at which the results of local and regional studies have been reported.
The meetings have also heard about research in neighbouring countries:
Italy, Holland, Austria, Poland, Switzerland and Russia.
Particular attention should be drawn to reports on evaluation
of material from the excavation of Casselmann's clay pipe factory
in Hannoversch Münden (Gerhard Almeling), and the large amounts
of material from the Veste Oberhaus in Passau (Martin Kügler),
Einbeck (Andreas Heege), N. Germany (Rüdiger Articus, Maren
Weidner), Leipzig (Ralf Kluttig-Altmann), and from Switzerland (Michael
Schmaedecke). Historical studies are mostly concerned with
the development of clay-pipe making in individual areas and places,
e.g. in Westerwald, Ruhla and Holzminden, as well as with trade
routes. Tobacco growing and its subsequent processing, the
different forms of taking tobacco by the consumer, and the
development of tobacco pipes made of other materials such
as wood, porcelain or meerschaum (Walther Morgenroth) are topics
that were also dealt with in the meetings.
Archaeological studies combined with evaluation of historical documents
have demonstrated the importance of Dutch clay-pipe production,
especially that of Gouda, for the European market in the 17th and
18th centuries. A particularly interesting aspect is that Dutch
pipes were widely copied, i.e. the designs pirated. These imitations
often not only show a bowl shape and decoration typical of
the Dutch clay pipes but also have a Dutch pipe-maker's mark and
even an inscription on the stem giving a Dutch pipe-maker's name
and home town. At the same time as these imitations were produced,
German production centres also produced their own clay-pipe designs
stamped with their own trade-marks, commonly permitting the pipes

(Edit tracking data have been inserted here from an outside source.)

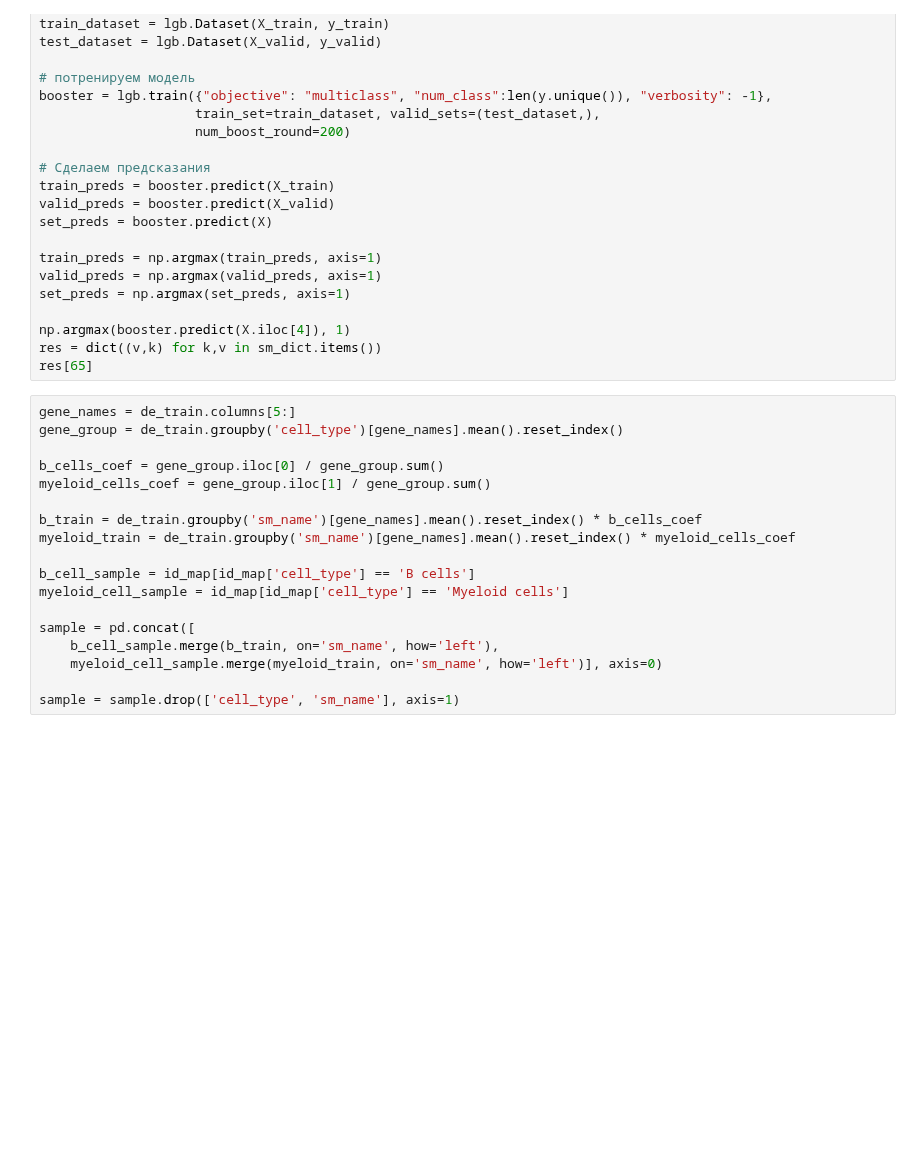
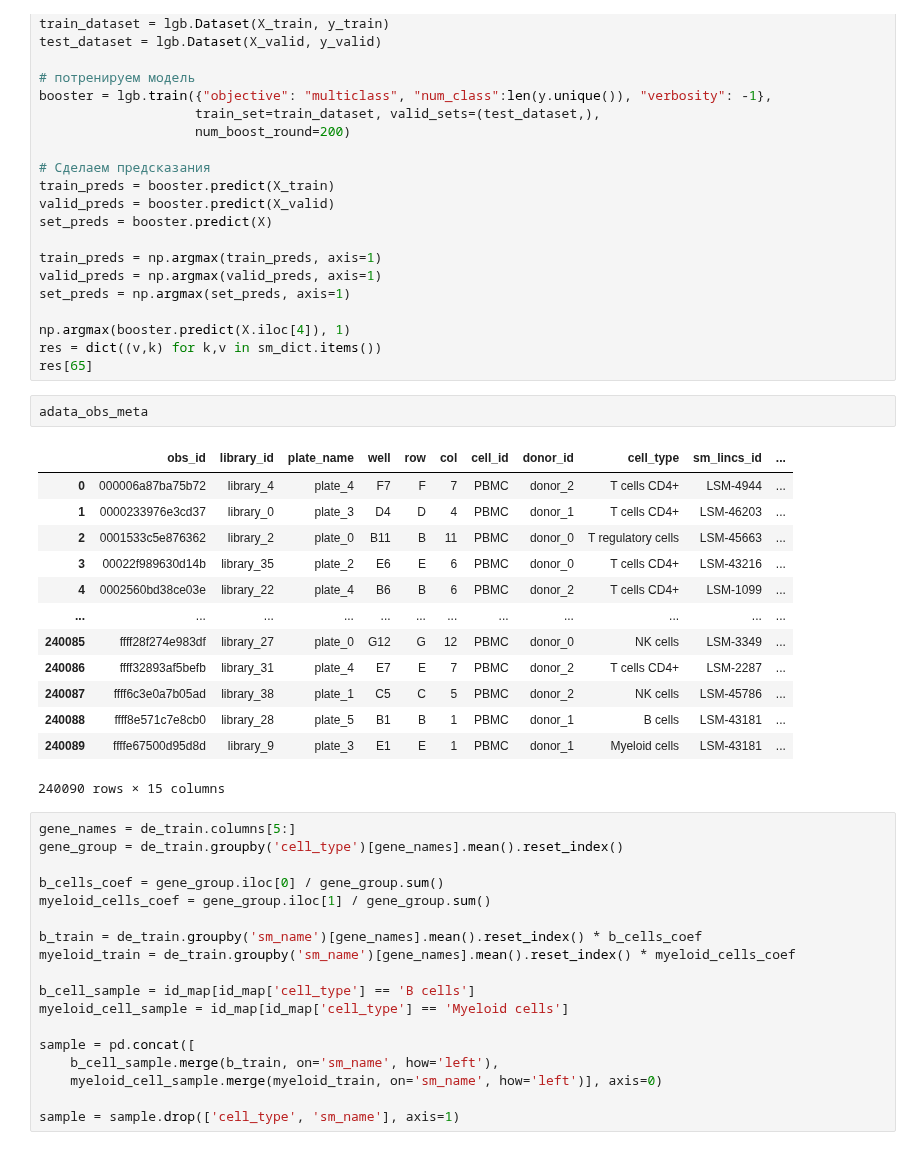
Before and after one commit to hoittoken/Python, a Jupyter notebook: Py/Projects/project_kaggle_single_cell/SCP_project.ipynb, the cells around one changed output. Drawn from its saved outputs; the diff is of its cells as text; blank space fills up the shorter version.

```diff
--- a/Py/Projects/project_kaggle_single_cell/SCP_project.ipynb
+++ b/Py/Projects/project_kaggle_single_cell/SCP_project.ipynb
@@ -78,6 +257,22 @@ set_preds = np.argmax(set_preds, axis=1)
 np.argmax(booster.predict(X.iloc[4]), 1)
 res = dict((v,k) for k,v in sm_dict.items())
 res[65]
+# %%
+adata_obs_meta
+# %% [output]
+|  | obs_id | library_id | plate_name | well | row | col | cell_id | donor_id | cell_type | sm_lincs_id | ... |
+| 0 | 000006a87ba75b72 | library_4 | plate_4 | F7 | F | 7 | PBMC | donor_2 | T cells CD4+ | LSM-4944 | ... |
+| 1 | 0000233976e3cd37 | library_0 | plate_3 | D4 | D | 4 | PBMC | donor_1 | T cells CD4+ | LSM-46203 | ... |
+| 2 | 0001533c5e876362 | library_2 | plate_0 | B11 | B | 11 | PBMC | donor_0 | T regulatory cells | LSM-45663 | ... |
+| 3 | 00022f989630d14b | library_35 | plate_2 | E6 | E | 6 | PBMC | donor_0 | T cells CD4+ | LSM-43216 | ... |
+| 4 | 0002560bd38ce03e | library_22 | plate_4 | B6 | B | 6 | PBMC | donor_2 | T cells CD4+ | LSM-1099 | ... |
+| ... | ... | ... | ... | ... | ... | ... | ... | ... | ... | ... | ... |
+| 240085 | ffff28f274e983df | library_27 | plate_0 | G12 | G | 12 | PBMC | donor_0 | NK cells | LSM-3349 | ... |
+| 240086 | ffff32893af5befb | library_31 | plate_4 | E7 | E | 7 | PBMC | donor_2 | T cells CD4+ | LSM-2287 | ... |
+| 240087 | ffff6c3e0a7b05ad | library_38 | plate_1 | C5 | C | 5 | PBMC | donor_2 | NK cells | LSM-45786 | ... |
+| 240088 | ffff8e571c7e8cb0 | library_28 | plate_5 | B1 | B | 1 | PBMC | donor_1 | B cells | LSM-43181 | ... |
+| 240089 | ffffe67500d95d8d | library_9 | plate_3 | E1 | E | 1 | PBMC | donor_1 | Myeloid cells | LSM-43181 | ... |
+240090 rows × 15 columns
 # %%
 gene_names = de_train.columns[5:]
 gene_group = de_train.groupby('cell_type')[gene_names].mean().reset_index()
```
Also changed, not shown: parts of 23 cells of this notebook.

to be traced back to the individual factories. Thus, identification
of these in excavated material found in several different places

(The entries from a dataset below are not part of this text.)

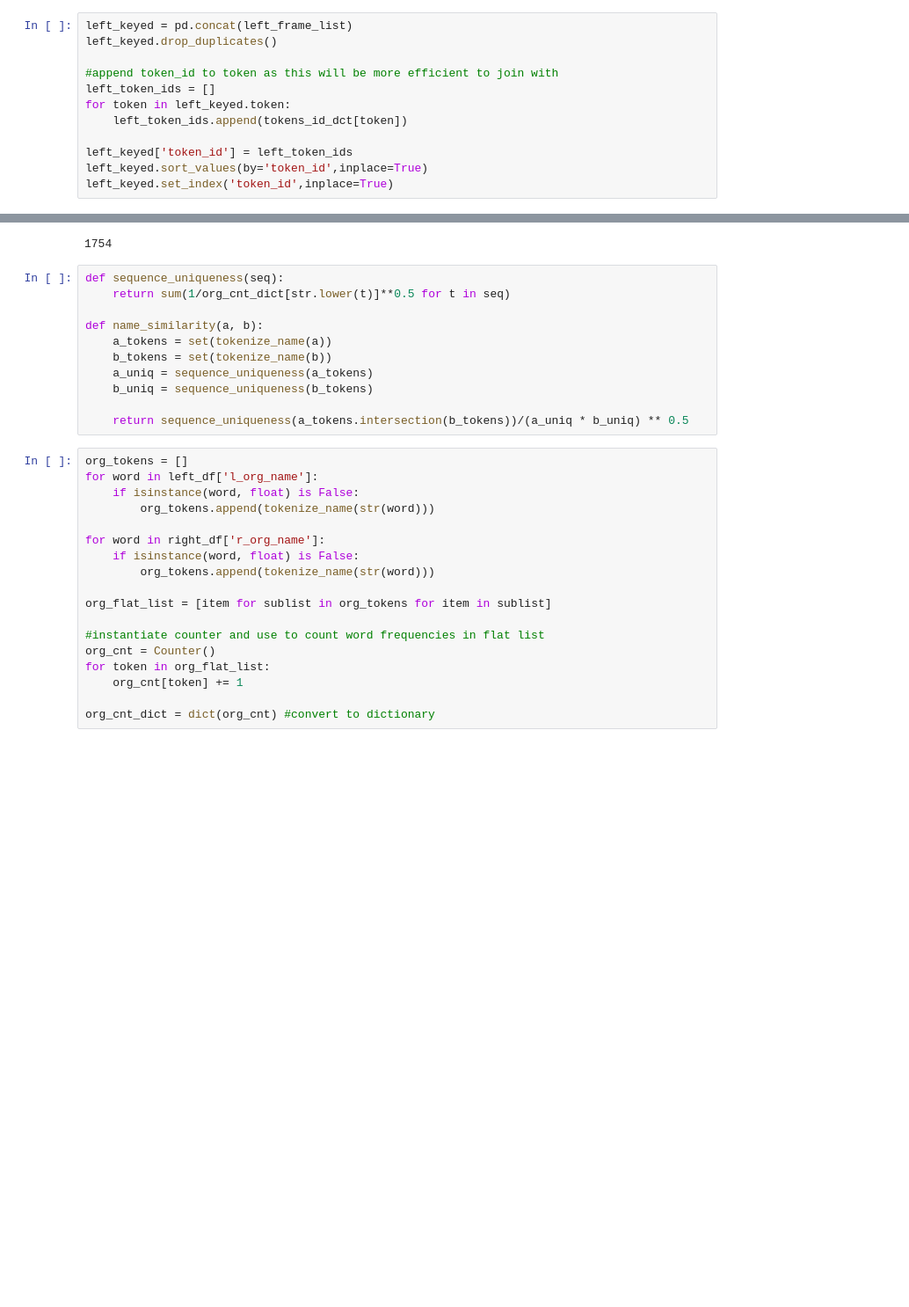
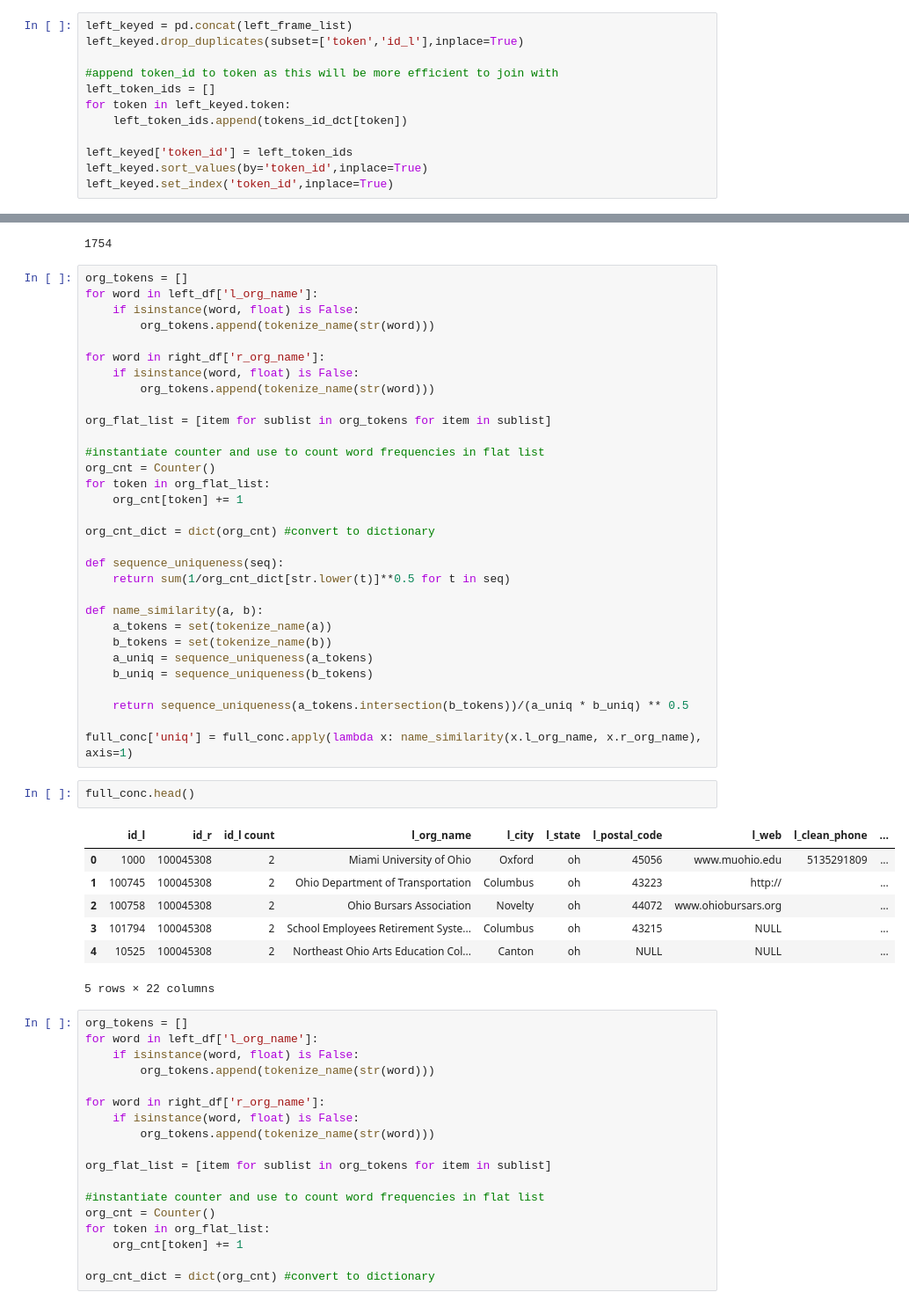
Before and after one commit to duncanjamesbell/data_matching, a Jupyter notebook: Org_Matcher_v2.0.ipynb, the cells around one changed output, grey strips where cells are left out. Shown: that part at 88% size. Cells and saved outputs as stored; diff of their text form; blank space fills up the shorter version.

```diff
--- a/Org_Matcher_v2.0.ipynb
+++ b/Org_Matcher_v2.0.ipynb
@@ -587,7 +668,7 @@ left_df[left_df.id_l ==40544]
 | 58935 | 40544 | Fashion Jewelry and Accessories T... | FJATA | 25 Sea Grass Way | NULL | Wickford | ri | 2852 | NULL | ... |
 # %%
 left_keyed = pd.concat(left_frame_list)
-left_keyed.drop_duplicates()
+left_keyed.drop_duplicates(subset=['token','id_l'],inplace=True)
 
 #append token_id to token as this will be more efficient to join with
 left_token_ids = []
@@ -980,6 +1071,24 @@ len(set(joined.index))
 # %% [output]
 1754
 # %%
+org_tokens = []
+for word in left_df['l_org_name']:
+    if isinstance(word, float) is False:
+        org_tokens.append(tokenize_name(str(word)))
+
+for word in right_df['r_org_name']:
+    if isinstance(word, float) is False:
+        org_tokens.append(tokenize_name(str(word)))
+
+org_flat_list = [item for sublist in org_tokens for item in sublist]
+
+#instantiate counter and use to count word frequencies in flat list
+org_cnt = Counter()
+for token in org_flat_list:
+    org_cnt[token] += 1
+
+org_cnt_dict = dict(org_cnt) #convert to dictionary
+
 def sequence_uniqueness(seq):
     return sum(1/org_cnt_dict[str.lower(t)]**0.5 for t in seq)
 
@@ -990,6 +1099,18 @@ def name_similarity(a, b):
     b_uniq = sequence_uniqueness(b_tokens)
 
     return sequence_uniqueness(a_tokens.intersection(b_tokens))/(a_uniq * b_uniq) ** 0.5
+
+full_conc['uniq'] = full_conc.apply(lambda x: name_similarity(x.l_org_name, x.r_org_name), axis=1)
+# %%
+full_conc.head()
+# %% [output]
+|  | id_l | id_r | id_l count | l_org_name | l_city | l_state | l_postal_code | l_web | l_clean_phone | ... |
+| 0 | 1000 | 100045308 | 2 | Miami University of Ohio | Oxford | oh | 45056 | www.muohio.edu | 5135291809 | ... |
+| 1 | 100745 | 100045308 | 2 | Ohio Department of Transportation | Columbus | oh | 43223 | http:// |  | ... |
+| 2 | 100758 | 100045308 | 2 | Ohio Bursars Association | Novelty | oh | 44072 | www.ohiobursars.org |  | ... |
+| 3 | 101794 | 100045308 | 2 | School Employees Retirement Syste... | Columbus | oh | 43215 | NULL |  | ... |
+| 4 | 10525 | 100045308 | 2 | Northeast Ohio Arts Education Col... | Canton | oh | NULL | NULL |  | ... |
+5 rows × 22 columns
 # %%
 org_tokens = []
 for word in left_df['l_org_name']:
```
Also changed, not shown: parts of 16 cells of this notebook, 1 other file.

allows conclusions to be drawn as to where the pipes were marketed,
transport routes, and other details about the clay-pipe trade.
Products from the Rhine-Neckar region (Mannheim, Frankenthal), from

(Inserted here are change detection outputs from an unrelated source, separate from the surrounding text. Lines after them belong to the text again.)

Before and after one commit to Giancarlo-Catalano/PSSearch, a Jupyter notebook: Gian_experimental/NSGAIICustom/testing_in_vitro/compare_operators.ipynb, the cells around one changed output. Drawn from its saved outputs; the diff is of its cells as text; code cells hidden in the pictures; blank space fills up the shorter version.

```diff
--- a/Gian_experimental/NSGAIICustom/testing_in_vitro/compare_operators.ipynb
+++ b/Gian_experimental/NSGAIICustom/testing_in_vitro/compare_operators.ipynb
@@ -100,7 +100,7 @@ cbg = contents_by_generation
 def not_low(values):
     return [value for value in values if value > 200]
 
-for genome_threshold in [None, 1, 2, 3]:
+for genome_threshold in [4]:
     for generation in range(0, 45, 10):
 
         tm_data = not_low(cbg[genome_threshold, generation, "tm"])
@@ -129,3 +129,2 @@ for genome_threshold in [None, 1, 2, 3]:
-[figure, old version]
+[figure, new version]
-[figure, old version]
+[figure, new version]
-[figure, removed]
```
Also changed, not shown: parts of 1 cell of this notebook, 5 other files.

Westerwald, southern Lower Saxony and northern Hesse (Grossalmerode,
Uslar, Walbeck etc.) and from Saxony (Grimma) are relatively frequently
found in excavations. However, there are still numerous pipes excavated
in Bavaria which are certainly of German origin, but which cannot
yet be connected with a definite production centre.
A pipe maker's workbench - zoom